  33. Dendrites Figure 20.7 Cell body Axon

  34. Organs andOrgan Systems

  35. 20.8 Organs are made up of tissues • Each tissue performs specific functions. • The heart has • extensive muscle that generates contractions, • epithelial tissues that • line the heart chambers, • prevent leaks, and • form a smooth surface for blood flow, • connective tissues that make the heart elastic and strong, and • neurons that regulate contractions.

  36. 20.8 Organs are made up of tissues • The small intestine • is lined by a columnar epithelium, • includes connective tissues that contain blood vessels, and • has two layers of smooth muscle that help propel food. • The inner surface of the small intestine has many finger-like projections that increase the surface area for absorption.

  37. Small intestine Figure 20.8 Lumen Epithelial tissue(columnar epithelium) Connective tissue Smooth muscletissue (two layers) Connective tissue Epithelial tissue

  38. 20.9 CONNECTION: Bioengineers are learning to produce organs for transplants Bioengineering is seeking ways to repair or replace damaged tissues and organs. New tissues and organs are being grown on a scaffold of connective tissue from donated organs. Other researchers are using desktop printers to create layers of different cells resembling the structure of organs.

  39. Figure 20.9

  40. 20.10 Organ systems work together to perform life’s functions • Each organ system typically • consists of many organs, • has one or more functions, and • works with other organ systems to create a functional organism.

  41. Circulatory system Respiratorysystem Integumentary system Nasalcavity Hair Pharynx Larynx Bronchus Skin Trachea Heart Nails Lung Bloodvessels Figure 20.10-1 Skeletal system Bone Cartilage Digestivesystem Urinarysystem Muscular system Mouth Skeletal muscles Esophagus Liver Kidney Stomach Ureter Smallintestine Urinarybladder Largeintestine Urethra Anus

  42. Lymphatic andimmune systems Endocrine system Hypothalamus Pituitary gland Thyroid gland Thymus Parathyroidgland Thymus Lymph nodes Adrenalgland Spleen Pancreas Appendix Figure 20.10-2 Testis(male) Ovary(female) Bonemarrow Lymphaticvessels Reproductivesystem Nervous system Brain Sense organ(ear) Seminalvesicles Female Male Spinal cord Oviduct Prostategland Nerves Ovary Vasdeferens Uterus Vagina Penis Urethra Testis

  43. 20.10 Organ systems work together to perform life’s functions • The circulatory system • delivers oxygen and nutrients to body cells, • transports carbon dioxide to the lungs, and • carries metabolic wastes to the kidneys. • The respiratory system exchanges gases with the environment, • supplying the blood with oxygen and • disposing of carbon dioxide.

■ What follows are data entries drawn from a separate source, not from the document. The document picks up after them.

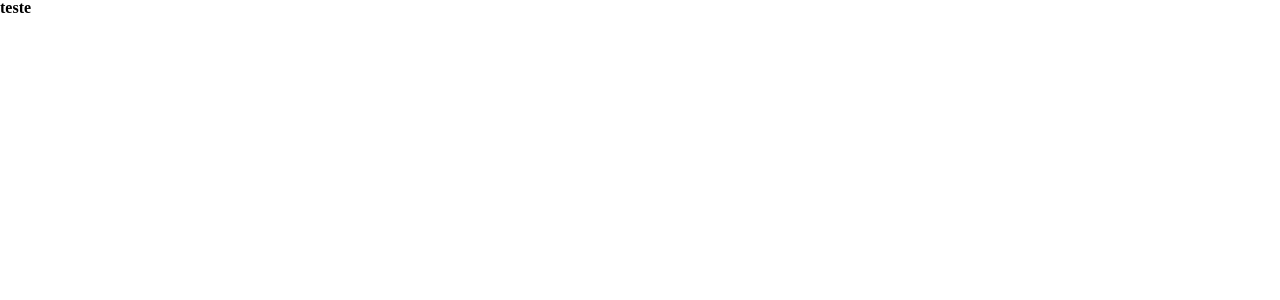
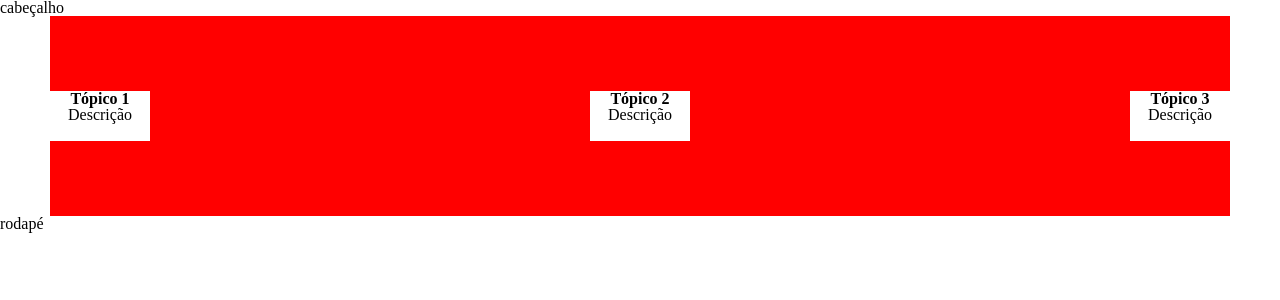
Before and after one commit to samuelsena25/projectbase, a Flask app: page / in a window 1280 px wide. Before the commit the part shown is almost empty. Shown: the top 300 px of the page. Run offline with Flask 3, Linux system fonts and the light colour scheme.

Commit message:
Initial front-end layout created.

```diff
--- a/static/css/style.css
+++ b/static/css/style.css
@@ -0,0 +1,19 @@
+.main-box {
+    display: flex;
+    justify-content: space-between;
+    align-items: center;
+
+    height: 200px;
+    background-color: red;
+    margin: 0 50px;
+}
+
+.topic-box {
+    display: flex;
+    flex-direction: column;
+    align-items: center;
+
+    background-color: white;
+    width: 100px;
+    height: 50px;
+}
--- a/templates/index.html
+++ b/templates/index.html
@@ -11,9 +11,30 @@
 </head>
 
 <body>
-    <div>
-        <h1>teste</h1>
-    </div>
+
+    <header class="header">
+        <p>cabeçalho</p>
+    </header>
+
+    <section class="main-box">
+        <div class="topic-box">
+            <h1>Tópico 1</h1>
+            <p>Descrição</p>
+        </div>
+        <div class="topic-box">
+            <h1>Tópico 2</h1>
+            <p>Descrição</p>
+        </div>
+        <div class="topic-box">
+            <h1>Tópico 3</h1>
+            <p>Descrição</p>
+        </div>
+    </section>
+
+    <footer class="footer">
+        <p>rodapé</p>
+    </footer>
+
 </body>
 
 </html>
```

  44. Circulatorysystem Respiratorysystem Nasalcavity Figure 20.10-3 Pharynx Larynx Bronchus Trachea Heart Lung Bloodvessels

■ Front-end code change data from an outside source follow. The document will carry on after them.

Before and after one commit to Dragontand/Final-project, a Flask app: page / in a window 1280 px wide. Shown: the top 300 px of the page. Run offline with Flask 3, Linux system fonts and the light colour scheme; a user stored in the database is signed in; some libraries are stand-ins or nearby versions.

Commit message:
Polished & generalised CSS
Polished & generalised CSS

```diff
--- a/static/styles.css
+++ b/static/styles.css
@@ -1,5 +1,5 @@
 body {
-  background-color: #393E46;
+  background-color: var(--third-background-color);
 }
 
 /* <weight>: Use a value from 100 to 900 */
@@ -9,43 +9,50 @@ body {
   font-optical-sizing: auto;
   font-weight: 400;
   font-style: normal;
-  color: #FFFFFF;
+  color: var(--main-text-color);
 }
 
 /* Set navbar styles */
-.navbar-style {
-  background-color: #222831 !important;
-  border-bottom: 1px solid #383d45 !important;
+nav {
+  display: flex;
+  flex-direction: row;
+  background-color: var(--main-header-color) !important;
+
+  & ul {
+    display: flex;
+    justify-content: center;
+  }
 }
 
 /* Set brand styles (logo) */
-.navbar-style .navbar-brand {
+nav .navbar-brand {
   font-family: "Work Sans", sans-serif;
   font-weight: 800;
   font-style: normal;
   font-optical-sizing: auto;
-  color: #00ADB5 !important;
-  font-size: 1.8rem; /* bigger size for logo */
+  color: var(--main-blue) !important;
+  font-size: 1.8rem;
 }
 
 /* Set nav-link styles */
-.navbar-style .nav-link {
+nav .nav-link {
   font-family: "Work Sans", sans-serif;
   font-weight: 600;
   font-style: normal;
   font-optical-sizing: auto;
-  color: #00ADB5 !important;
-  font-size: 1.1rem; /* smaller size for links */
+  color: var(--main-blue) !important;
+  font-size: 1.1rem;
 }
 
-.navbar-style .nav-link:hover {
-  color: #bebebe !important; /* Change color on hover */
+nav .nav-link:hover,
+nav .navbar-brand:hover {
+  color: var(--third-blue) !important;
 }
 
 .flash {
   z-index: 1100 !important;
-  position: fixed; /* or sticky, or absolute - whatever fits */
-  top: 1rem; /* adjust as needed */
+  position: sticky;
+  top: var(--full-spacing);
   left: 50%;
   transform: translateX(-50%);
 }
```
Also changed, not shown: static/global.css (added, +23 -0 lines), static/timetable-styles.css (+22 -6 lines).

  45. 20.10 Organ systems work together to perform life’s functions • The integumentary system protects against • physical injury, • infection, • excessive heat or cold, and • drying out.

  46. Integumentary system Hair Figure 20.10-4 Skin Nails

  47. 20.10 Organ systems work together to perform life’s functions • The skeletal system • supports the body, • protects organs such as the brain and lungs, and • provides the framework for muscle movement.

  48. Skeletal system Bone Figure 20.10-5 Cartilage

  49. 20.10 Organ systems work together to perform life’s functions • The muscular system • moves the body, • maintains posture, and • produces heat.